Camped for the day as they figure out what to do next, Dutton takes his son, John (Audie Rick) hunting. When they snag a deer he tells him that every time a man kills something, they lose a bit of their humanity and become more animal, but that it is important for a man to maintain balance as best he can between the two sides. Heady stuff for a 5-year-old to try and grasp, but of course this is truly meant to further enlighten us to Dutton’s views on violence.
We’re seeing Shea giving in more to his animal instinct as this journey is already taking its toll on him. When he sees a gypsy (Gratiela Brancusi) whose husband was among the travelers who has already died struggling, he and Thomas (LaMonica Garrett) help her. This includes confronting a group of men she said stole from her. Shea destroys their wagon and tells them they can no longer travel with the group. Later, when the men argue about this judgment, Shea threatens to kill them but opts not to, letting it be a warning to all the other travelers that this is how he’ll police them if they don’t do it themselves.
We’ve seen Dutton kill a number of people in the first few episodes, but there is always a reason (they are threatening him or his family) and we know that he does not take any joy in it. Shea, while letting cool heads prevail, has shown to have a bit more of a temper and it looks like it is starting to boil over. Will Shea be able to maintain the balance that Dutton preaches as they continue west?
The other plot of this episode involves the Dutton woman. While the men are hunting, Margaret and Elsa (Isabel May) go and help the cowboys take care of the cattle. For Elsa (and us viewers), this is the first time we really see Margaret in action. Elsa is amazed to see a new side to her mother, realizing that she gets her passion as much from her mother as her father. It’s also nice to see Hill get a little more to do than sit around a camp fire and drive the wagon.
The only other bit of note is that Elsa and Ennis are continuing their flirtation, which is given the OK by Dutton at the end of the episode.

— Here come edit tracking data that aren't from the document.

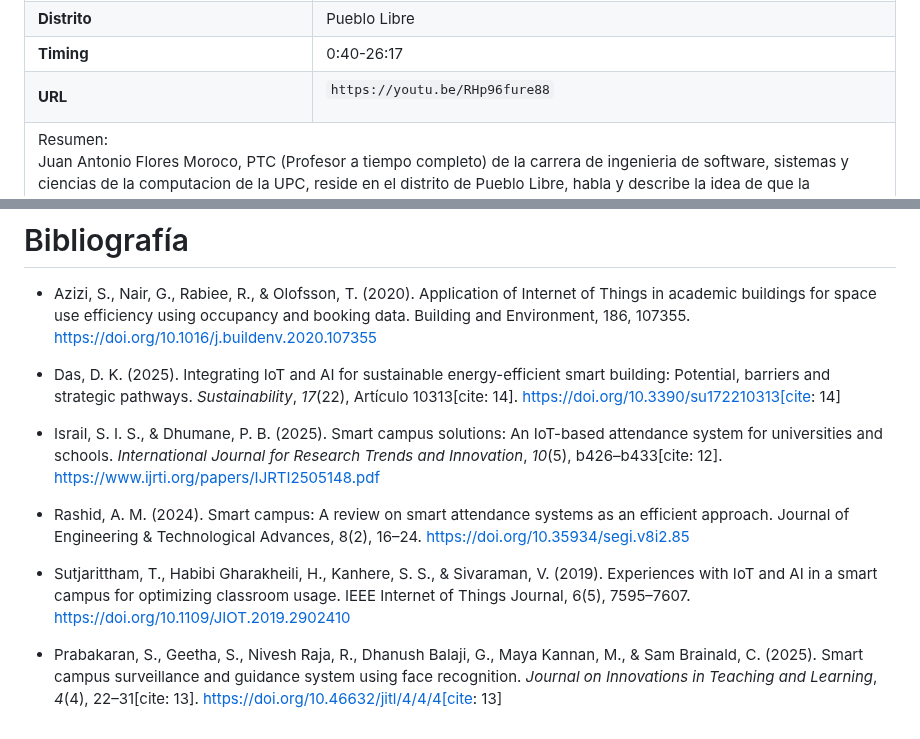
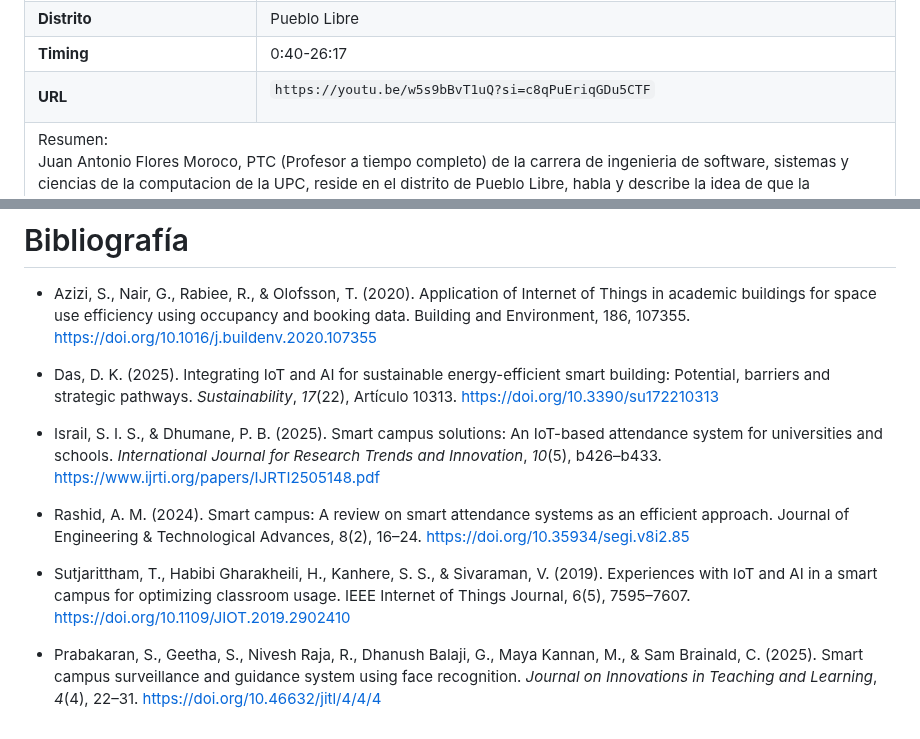
Before and after one commit to ArquiEmergentes/tarjepafi-report, a Markdown page: README.md, 2 parts joined by grey strips. Rendered like a GitHub page.

```diff
--- a/README.md
+++ b/README.md
@@ -756,7 +767,7 @@ Entrevistador: Perfecto, agradezco mucho su tiempo y sus respuestas. Hasta luego
     <td><strong>URL</strong></td>
     <td>
 
-  `https://youtu.be/RHp96fure88`
+  `https://youtu.be/w5s9bBvT1uQ?si=c8qPuEriqGDu5CTF`
 
   </td>
   </tr>
@@ -1888,12 +1905,12 @@ Este diagrama muestra cómo TarjePAFI se despliega mediante diferentes component
 
 + Azizi, S., Nair, G., Rabiee, R., & Olofsson, T. (2020). Application of Internet of Things in academic buildings for space use efficiency using occupancy and booking data. Building and Environment, 186, 107355. https://doi.org/10.1016/j.buildenv.2020.107355
 
-+ Das, D. K. (2025). Integrating IoT and AI for sustainable energy-efficient smart building: Potential, barriers and strategic pathways. *Sustainability*, *17*(22), Artículo 10313[cite: 14]. https://doi.org/10.3390/su172210313[cite: 14]
-
-+ Israil, S. I. S., & Dhumane, P. B. (2025). Smart campus solutions: An IoT-based attendance system for universities and schools. *International Journal for Research Trends and Innovation*, *10*(5), b426–b433[cite: 12]. https://www.ijrti.org/papers/IJRTI2505148.pdf
++ Das, D. K. (2025). Integrating IoT and AI for sustainable energy-efficient smart building: Potential, barriers and strategic pathways. *Sustainability*, *17*(22), Artículo 10313. https://doi.org/10.3390/su172210313
+
++ Israil, S. I. S., & Dhumane, P. B. (2025). Smart campus solutions: An IoT-based attendance system for universities and schools. *International Journal for Research Trends and Innovation*, *10*(5), b426–b433. https://www.ijrti.org/papers/IJRTI2505148.pdf
 
 + Rashid, A. M. (2024). Smart campus: A review on smart attendance systems as an efficient approach. Journal of Engineering & Technological Advances, 8(2), 16–24. https://doi.org/10.35934/segi.v8i2.85
 
 + Sutjarittham, T., Habibi Gharakheili, H., Kanhere, S. S., & Sivaraman, V. (2019). Experiences with IoT and AI in a smart campus for optimizing classroom usage. IEEE Internet of Things Journal, 6(5), 7595–7607. https://doi.org/10.1109/JIOT.2019.2902410
 
-+ Prabakaran, S., Geetha, S., Nivesh Raja, R., Dhanush Balaji, G., Maya Kannan, M., & Sam Brainald, C. (2025). Smart campus surveillance and guidance system using face recognition. *Journal on Innovations in Teaching and Learning*, *4*(4), 22–31[cite: 13]. https://doi.org/10.46632/jitl/4/4/4[cite: 13]
++ Prabakaran, S., Geetha, S., Nivesh Raja, R., Dhanush Balaji, G., Maya Kannan, M., & Sam Brainald, C. (2025). Smart campus surveillance and guidance system using face recognition. *Journal on Innovations in Teaching and Learning*, *4*(4), 22–31. https://doi.org/10.46632/jitl/4/4/4
```
Also changed, not shown: other parts of README.md (+20 -3 lines), assets/containerdia.jpeg (added), assets/contextdia.jpeg (added), assets/deploydia.jpeg (added), assets/insight 2 tb1.png (added), assets/insight tb1.png (added).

Introducing the river and not crossing it was a bit of a disappointment for this episode of 1883. However, the show continues to set the pieces for what will hopefully be richer interactions later on because of it. Most notably, will Dutton and Shea continue to butt heads and could that culminate into a major confrontation? The breadcrumbs are there, you just hope it isn’t too long until we get a more hearty meal.